▶ _EXERCISE AIM_: In the records below, some lines hold the word "textbf". Copy each of those lines.

------ DATA TO EXAMINE

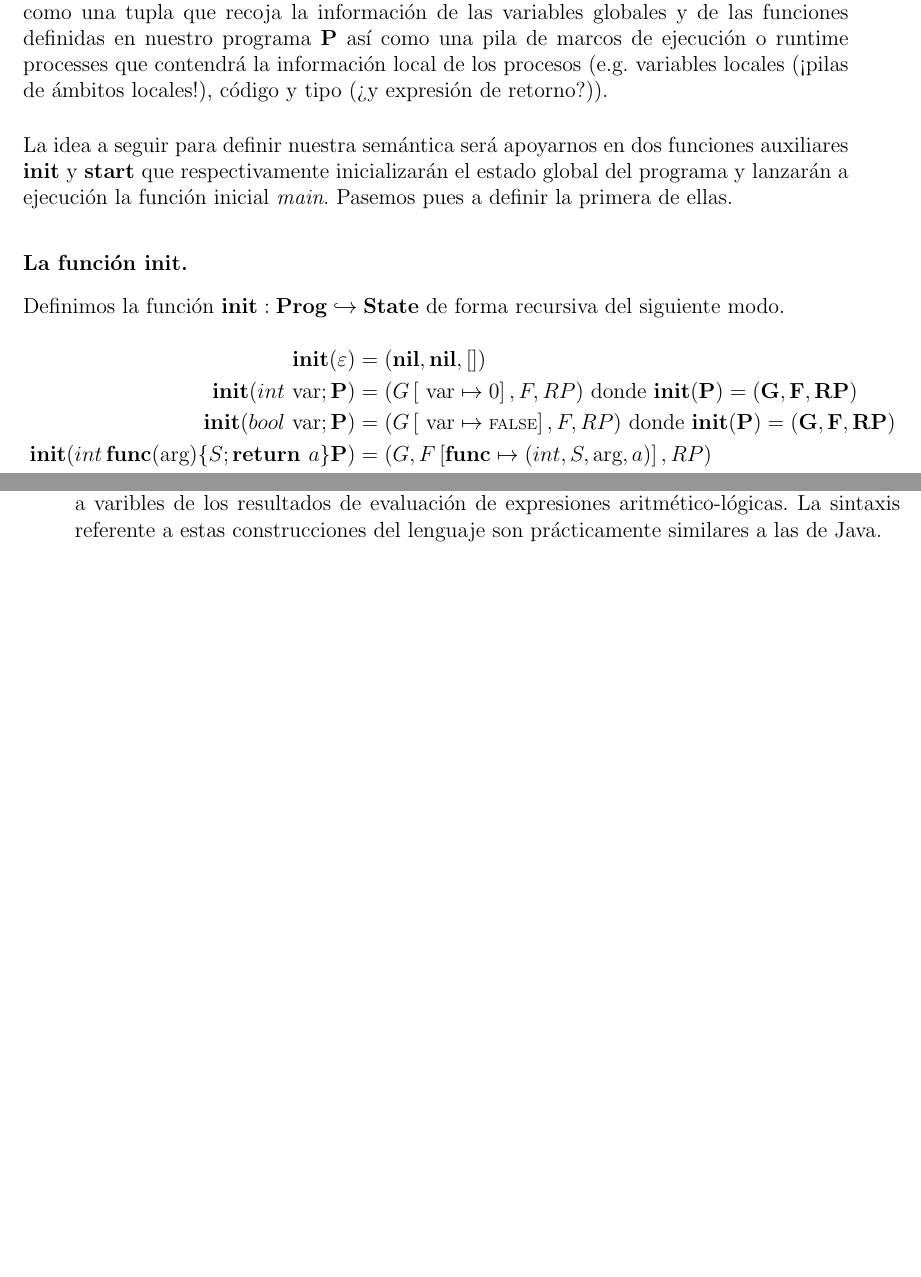
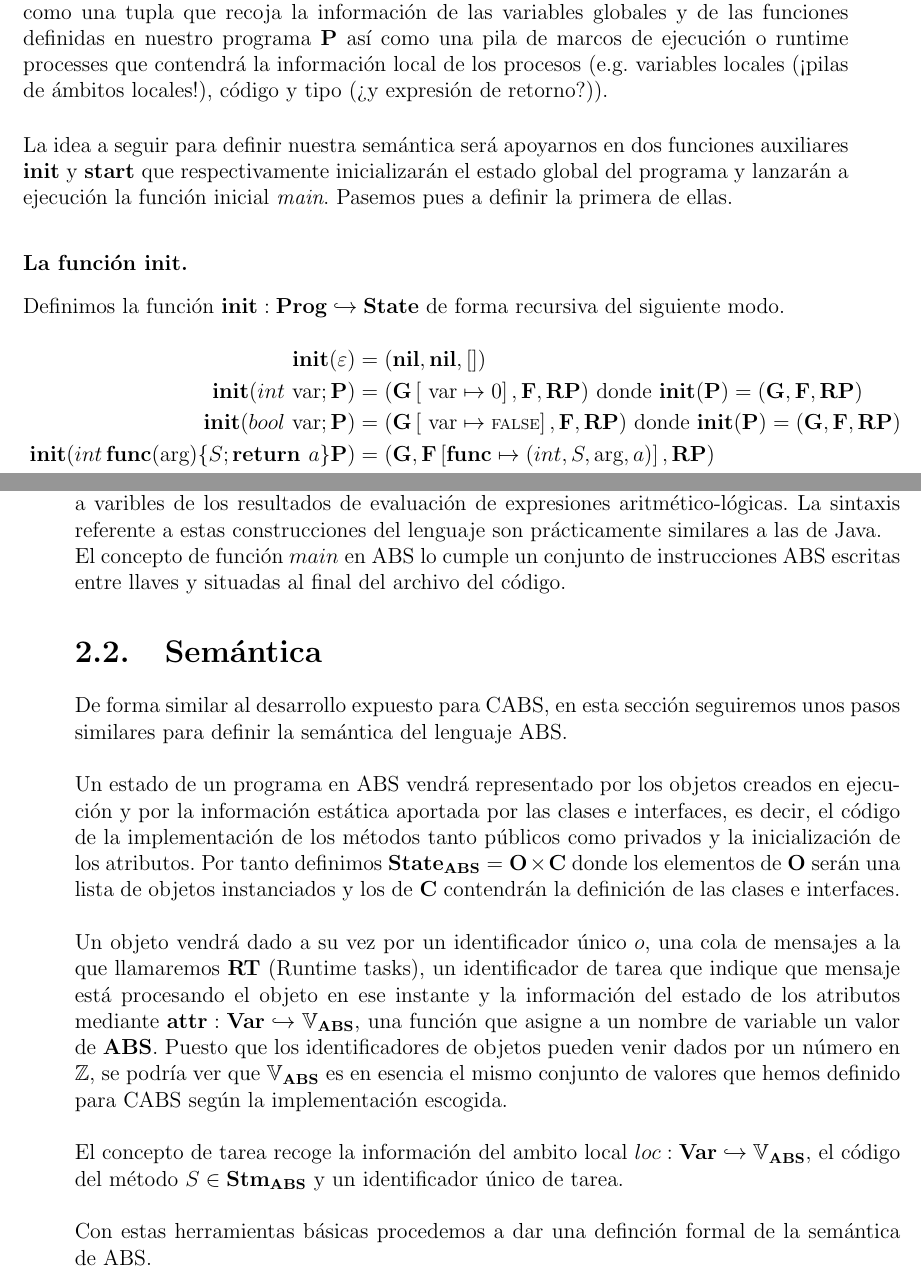
Before and after one commit to MaSteve/CABS-Memoria, a LaTeX book (tfg.tex, which reads ABS.tex, preamble.sty, semantics.tex): two parts of pages 2 and 7 of 18, joined at a grey line, cut so that both start at the same text, the shorter picture padded with empty space. Compiled offline with pdfLaTeX.

Commit message:
ABS: semántica (SID)

```diff
--- a/ABS.tex
+++ b/ABS.tex
@@ -47,3 +47,17 @@ Cuando queramos realizar una llamada síncrona, es decir, una llamada para la qu
 y su tipo de retorno es el mismo que el del método de la llamada.\\
 
 El resto de la sintaxis de ABS empleada en este trabajos se reduce al uso de los $if/else$ y del $while$, así como de la declaración de variables locales a los métodos y de asignaciones a varibles de los resultados de evaluación de expresiones aritmético-lógicas. La sintaxis referente a estas construcciones del lenguaje son prácticamente similares a las de Java.
+
+El concepto de función $main$ en ABS lo cumple un conjunto de instrucciones ABS escritas entre llaves y situadas al final del archivo del código.
+
+\section{Semántica}
+
+De forma similar al desarrollo expuesto para CABS, en esta sección seguiremos unos pasos similares para definir la semántica del lenguaje ABS.\\
+
+Un estado de un programa en ABS vendrá representado por los objetos creados en ejecución y por la información estática aportada por las clases e interfaces, es decir, el código de la implementación de los métodos tanto públicos como privados y la inicialización de los atributos. Por tanto definimos $\State_\ABS = \O \times \Cl$ donde los elementos de $\O$ serán una lista de objetos instanciados y los de $\Cl$ contendrán la definición de las clases e interfaces.\\
+
+Un objeto vendrá dado a su vez por un identificador único $o$, una cola de mensajes a la que llamaremos $\RT$ (Runtime tasks), un identificador de tarea que indique que mensaje está procesando el objeto en ese instante y la información del estado de los atributos mediante $\attr: \Var \hookrightarrow \V_\ABS$, una función que asigne a un nombre de variable un valor de $\ABS$. Puesto que los identificadores de objetos pueden venir dados por un número en $\Z$, se podría ver que $\V_\ABS$ es en esencia el mismo conjunto de valores que hemos definido para CABS según la implementación escogida.\\
+
+El concepto de tarea recoge la información del ambito local $loc: \Var \hookrightarrow \V_\ABS$, el código del método $S \in \Stm_\ABS$ y un identificador único de tarea.\\
+
+Con estas herramientas básicas procedemos a dar una definción formal de la semántica de ABS.
--- a/preamble.sty
+++ b/preamble.sty
@@ -58,6 +58,7 @@
 \newcommand{\thread}[0]{\textbf{thread}}
 
 % Generales
+\newcommand{\attr}[0]{\textbf{attr}}
 \newcommand{\ABS}[0]{\textbf{ABS}}
 \newcommand{\AExp}[0]{\textbf{Aexp}}
 \newcommand{\am}[0]{\textbf{AM}}
@@ -98,6 +99,8 @@
 \newcommand{\pstate}[0]{\textbf{PState}}
 \newcommand{\return}[0]{\textbf{return }}
 \newcommand{\RP}[0]{\textbf{RP}}
+\newcommand{\RPs}[0]{\textit{RP}}
+\newcommand{\RT}[0]{\textbf{RT}}
 \newcommand{\stack}[0]{\textbf{Stack}}
 \newcommand{\start}[0]{\textbf{start}}
 \newcommand{\State}[0]{\textbf{State}}
@@ -115,12 +118,15 @@
 \newcommand{\Bb}[0]{\mathcal{B}}
 \newcommand{\B}[0]{\mathbb{B}}
 \newcommand{\C}[0]{\mathcal{C}}
+\newcommand{\Cl}[0]{\mathbf{C}}
 \newcommand{\D}[0]{\mathcal{D}}
 \newcommand{\G}[0]{\mathbf{G}}
+\newcommand{\Gs}[0]{\textit{G}}
 \newcommand{\F}[0]{\mathbf{F}}
+\newcommand{\Fs}[0]{\textit{F}}
 \newcommand{\M}[0]{\mathcal{M}}
 \newcommand{\N}[0]{\mathcal{N}}
-\renewcommand{\O}[0]{\mathcal{O}}
+\renewcommand{\O}[0]{\mathbf{O}}
 \renewcommand{\P}[0]{\mathbf{P}}
 \renewcommand{\S}[0]{\mathcal{S}}
 \newcommand{\V}[0]{\mathbb{V}}
--- a/semantics.tex
+++ b/semantics.tex
@@ -24,11 +24,11 @@ La idea a seguir para definir nuestra semántica será apoyarnos en dos funcione
 Definimos la función $\init: \Prog \hookrightarrow \State$ de forma recursiva del siguiente modo.
 \begin{align*}
   \init(\varepsilon) &= (\nil, \nil, [])\\
-  \init(int \var \; \P) &= (G\ass{\var}{0}, F, RP) \text{ donde } \init(\P) = (\G, \F, \RP)\\
-  \init(bool \var \; \P) &= (G\ass{\var}{\False}, F, RP) \text{ donde } \init(\P) = (\G, \F, \RP)\\
-  \init(int \, \func(\args) \{ S\; \return a\} \P) &= (G, F\ass{\func}{(int, S, \args, a)}, RP) \\ &\text{ donde } \init(\P) = (\G, \F, \RP)\\
-  \init(bool \, \func(\args) \{ S\; \return b\} \P) &= (G, F\ass{\func}{(bool, S, \args, b)}, RP) \\ &\text{ donde } \init(\P) = (\G, \F, \RP)\\
-  \init(void \, \func(\args) \{ S\} \P) &= (G, F\ass{\func}{(void, S, \args, \varepsilon)}, RP) \\ &\text{ donde } \init(\P) = (\G, \F, \RP)\\
+  \init(int \var \; \P) &= (\G\ass{\var}{0}, \F, \RP) \text{ donde } \init(\P) = (\G, \F, \RP)\\
+  \init(bool \var \; \P) &= (\G\ass{\var}{\False}, \F, \RP) \text{ donde } \init(\P) = (\G, \F, \RP)\\
+  \init(int \, \func(\args) \{ S\; \return a\} \P) &= (\G, \F\ass{\func}{(int, S, \args, a)}, \RP) \\ &\text{ donde } \init(\P) = (\G, \F, \RP)\\
+  \init(bool \, \func(\args) \{ S\; \return b\} \P) &= (\G, \F\ass{\func}{(bool, S, \args, b)}, \RP) \\ &\text{ donde } \init(\P) = (\G, \F, \RP)\\
+  \init(void \, \func(\args) \{ S\} \P) &= (\G, \F\ass{\func}{(void, S, \args, \varepsilon)}, \RP) \\ &\text{ donde } \init(\P) = (\G, \F, \RP)\\
 \end{align*}
 \subsubsection{La función (regla) $\start$.}
 Definimos la función $\start: \State \hookrightarrow \State$ como
```
Also changed, not shown: tfg.pdf, semantics.tex (6 more changed lines), 1 other file.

------------

▶ _FINISHED EXERCISE_:
 \newcommand{\thread}[0]{\textbf{thread}}
+\newcommand{\attr}[0]{\textbf{attr}}
 \newcommand{\ABS}[0]{\textbf{ABS}}
 \newcommand{\AExp}[0]{\textbf{Aexp}}
 \newcommand{\am}[0]{\textbf{AM}}
 \newcommand{\pstate}[0]{\textbf{PState}}
 \newcommand{\return}[0]{\textbf{return }}
 \newcommand{\RP}[0]{\textbf{RP}}
+\newcommand{\RT}[0]{\textbf{RT}}
 \newcommand{\stack}[0]{\textbf{Stack}}
 \newcommand{\start}[0]{\textbf{start}}
 \newcommand{\State}[0]{\textbf{State}}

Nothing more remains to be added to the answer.